• [Provided records]
● ● ● ● ●
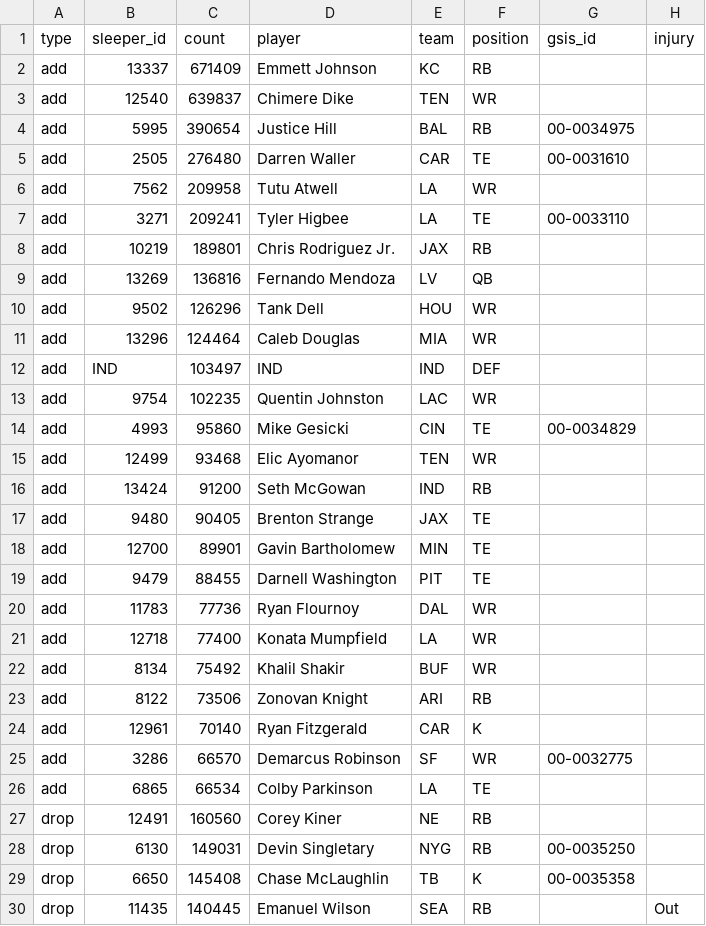
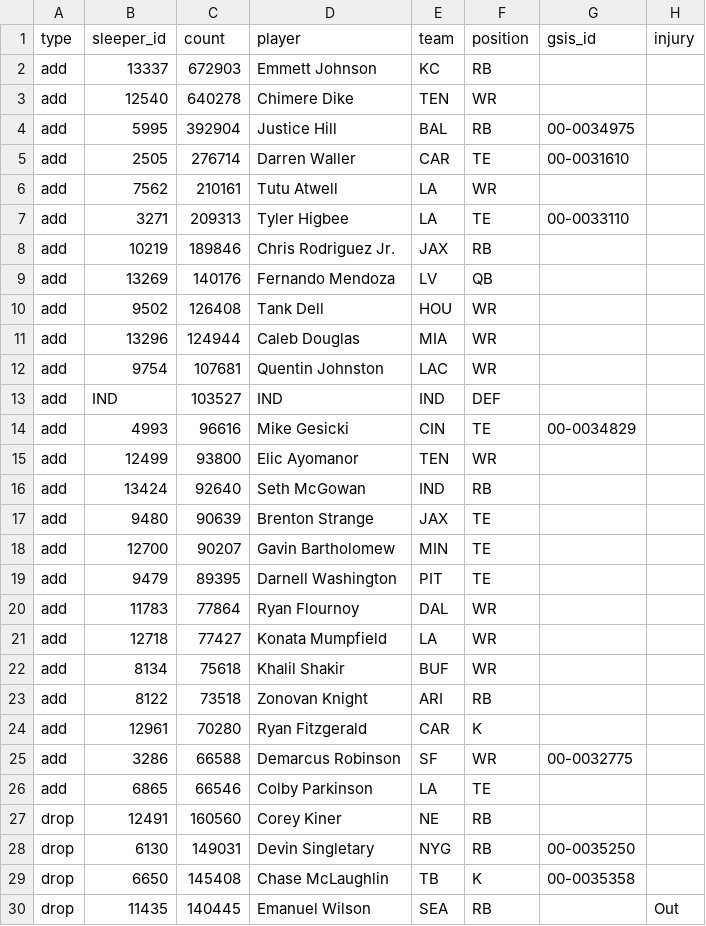
Before and after one commit to bwik4/Matchup-Lab, a CSV file: data/sleeper_trending.csv, drawn as a sheet; only a part is shown.

```diff
--- a/data/sleeper_trending.csv
+++ b/data/sleeper_trending.csv
@@ -1,27 +1,27 @@
 type,sleeper_id,count,player,team,position,gsis_id,injury
-add,13337,671409,Emmett Johnson,KC,RB,,
-add,12540,639837,Chimere Dike,TEN,WR,,
-add,5995,390654,Justice Hill,BAL,RB, 00-0034975,
-add,2505,276480,Darren Waller,CAR,TE,00-0031610,
-add,7562,209958,Tutu Atwell,LA,WR,,
-add,3271,209241,Tyler Higbee,LA,TE,00-0033110,
-add,10219,189801,Chris Rodriguez Jr.,JAX,RB,,
-add,13269,136816,Fernando Mendoza,LV,QB,,
-add,9502,126296,Tank Dell,HOU,WR,,
-add,13296,124464,Caleb Douglas,MIA,WR,,
-add,IND,103497,IND,IND,DEF,,
-add,9754,102235,Quentin Johnston,LAC,WR,,
-add,4993,95860,Mike Gesicki,CIN,TE,00-0034829,
-add,12499,93468,Elic Ayomanor,TEN,WR,,
-add,13424,91200,Seth McGowan,IND,RB,,
-add,9480,90405,Brenton Strange,JAX,TE,,
-add,12700,89901,Gavin Bartholomew,MIN,TE,,
-add,9479,88455,Darnell Washington,PIT,TE,,
-add,11783,77736,Ryan Flournoy,DAL,WR,,
-add,12718,77400,Konata Mumpfield,LA,WR,,
-add,8134,75492,Khalil Shakir,BUF,WR,,
-add,8122,73506,Zonovan Knight,ARI,RB,,
-add,12961,70140,Ryan Fitzgerald,CAR,K,,
-add,3286,66570,Demarcus Robinson,SF,WR,00-0032775,
-add,6865,66534,Colby Parkinson,LA,TE,,
+add,13337,672903,Emmett Johnson,KC,RB,,
+add,12540,640278,Chimere Dike,TEN,WR,,
+add,5995,392904,Justice Hill,BAL,RB, 00-0034975,
+add,2505,276714,Darren Waller,CAR,TE,00-0031610,
+add,7562,210161,Tutu Atwell,LA,WR,,
+add,3271,209313,Tyler Higbee,LA,TE,00-0033110,
+add,10219,189846,Chris Rodriguez Jr.,JAX,RB,,
+add,13269,140176,Fernando Mendoza,LV,QB,,
+add,9502,126408,Tank Dell,HOU,WR,,
+add,13296,124944,Caleb Douglas,MIA,WR,,
+add,9754,107681,Quentin Johnston,LAC,WR,,
+add,IND,103527,IND,IND,DEF,,
+add,4993,96616,Mike Gesicki,CIN,TE,00-0034829,
+add,12499,93800,Elic Ayomanor,TEN,WR,,
+add,13424,92640,Seth McGowan,IND,RB,,
+add,9480,90639,Brenton Strange,JAX,TE,,
+add,12700,90207,Gavin Bartholomew,MIN,TE,,
+add,9479,89395,Darnell Washington,PIT,TE,,
+add,11783,77864,Ryan Flournoy,DAL,WR,,
+add,12718,77427,Konata Mumpfield,LA,WR,,
+add,8134,75618,Khalil Shakir,BUF,WR,,
+add,8122,73518,Zonovan Knight,ARI,RB,,
+add,12961,70280,Ryan Fitzgerald,CAR,K,,
+add,3286,66588,Demarcus Robinson,SF,WR,00-0032775,
+add,6865,66546,Colby Parkinson,LA,TE,,
 drop,12491,160560,Corey Kiner,NE,RB,,
```
Also changed, not shown: 1 other file.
● ● ● ● ●
• [Exercise description] Everything in the entries except the pictures should be returned exactly as given.

• [Solved exercise]
Before and after one commit to bwik4/Matchup-Lab, a CSV file: data/sleeper_trending.csv, drawn as a sheet; only a part is shown.

```diff
--- a/data/sleeper_trending.csv
+++ b/data/sleeper_trending.csv
@@ -1,27 +1,27 @@
 type,sleeper_id,count,player,team,position,gsis_id,injury
-add,13337,671409,Emmett Johnson,KC,RB,,
-add,12540,639837,Chimere Dike,TEN,WR,,
-add,5995,390654,Justice Hill,BAL,RB, 00-0034975,
-add,2505,276480,Darren Waller,CAR,TE,00-0031610,
-add,7562,209958,Tutu Atwell,LA,WR,,
-add,3271,209241,Tyler Higbee,LA,TE,00-0033110,
-add,10219,189801,Chris Rodriguez Jr.,JAX,RB,,
-add,13269,136816,Fernando Mendoza,LV,QB,,
-add,9502,126296,Tank Dell,HOU,WR,,
-add,13296,124464,Caleb Douglas,MIA,WR,,
-add,IND,103497,IND,IND,DEF,,
-add,9754,102235,Quentin Johnston,LAC,WR,,
-add,4993,95860,Mike Gesicki,CIN,TE,00-0034829,
-add,12499,93468,Elic Ayomanor,TEN,WR,,
-add,13424,91200,Seth McGowan,IND,RB,,
-add,9480,90405,Brenton Strange,JAX,TE,,
-add,12700,89901,Gavin Bartholomew,MIN,TE,,
-add,9479,88455,Darnell Washington,PIT,TE,,
-add,11783,77736,Ryan Flournoy,DAL,WR,,
-add,12718,77400,Konata Mumpfield,LA,WR,,
-add,8134,75492,Khalil Shakir,BUF,WR,,
-add,8122,73506,Zonovan Knight,ARI,RB,,
-add,12961,70140,Ryan Fitzgerald,CAR,K,,
-add,3286,66570,Demarcus Robinson,SF,WR,00-0032775,
-add,6865,66534,Colby Parkinson,LA,TE,,
+add,13337,672903,Emmett Johnson,KC,RB,,
+add,12540,640278,Chimere Dike,TEN,WR,,
+add,5995,392904,Justice Hill,BAL,RB, 00-0034975,
+add,2505,276714,Darren Waller,CAR,TE,00-0031610,
+add,7562,210161,Tutu Atwell,LA,WR,,
+add,3271,209313,Tyler Higbee,LA,TE,00-0033110,
+add,10219,189846,Chris Rodriguez Jr.,JAX,RB,,
+add,13269,140176,Fernando Mendoza,LV,QB,,
+add,9502,126408,Tank Dell,HOU,WR,,
+add,13296,124944,Caleb Douglas,MIA,WR,,
+add,9754,107681,Quentin Johnston,LAC,WR,,
+add,IND,103527,IND,IND,DEF,,
+add,4993,96616,Mike Gesicki,CIN,TE,00-0034829,
+add,12499,93800,Elic Ayomanor,TEN,WR,,
+add,13424,92640,Seth McGowan,IND,RB,,
+add,9480,90639,Brenton Strange,JAX,TE,,
+add,12700,90207,Gavin Bartholomew,MIN,TE,,
+add,9479,89395,Darnell Washington,PIT,TE,,
+add,11783,77864,Ryan Flournoy,DAL,WR,,
+add,12718,77427,Konata Mumpfield,LA,WR,,
+add,8134,75618,Khalil Shakir,BUF,WR,,
+add,8122,73518,Zonovan Knight,ARI,RB,,
+add,12961,70280,Ryan Fitzgerald,CAR,K,,
+add,3286,66588,Demarcus Robinson,SF,WR,00-0032775,
+add,6865,66546,Colby Parkinson,LA,TE,,
 drop,12491,160560,Corey Kiner,NE,RB,,
```
Also changed, not shown: 1 other file.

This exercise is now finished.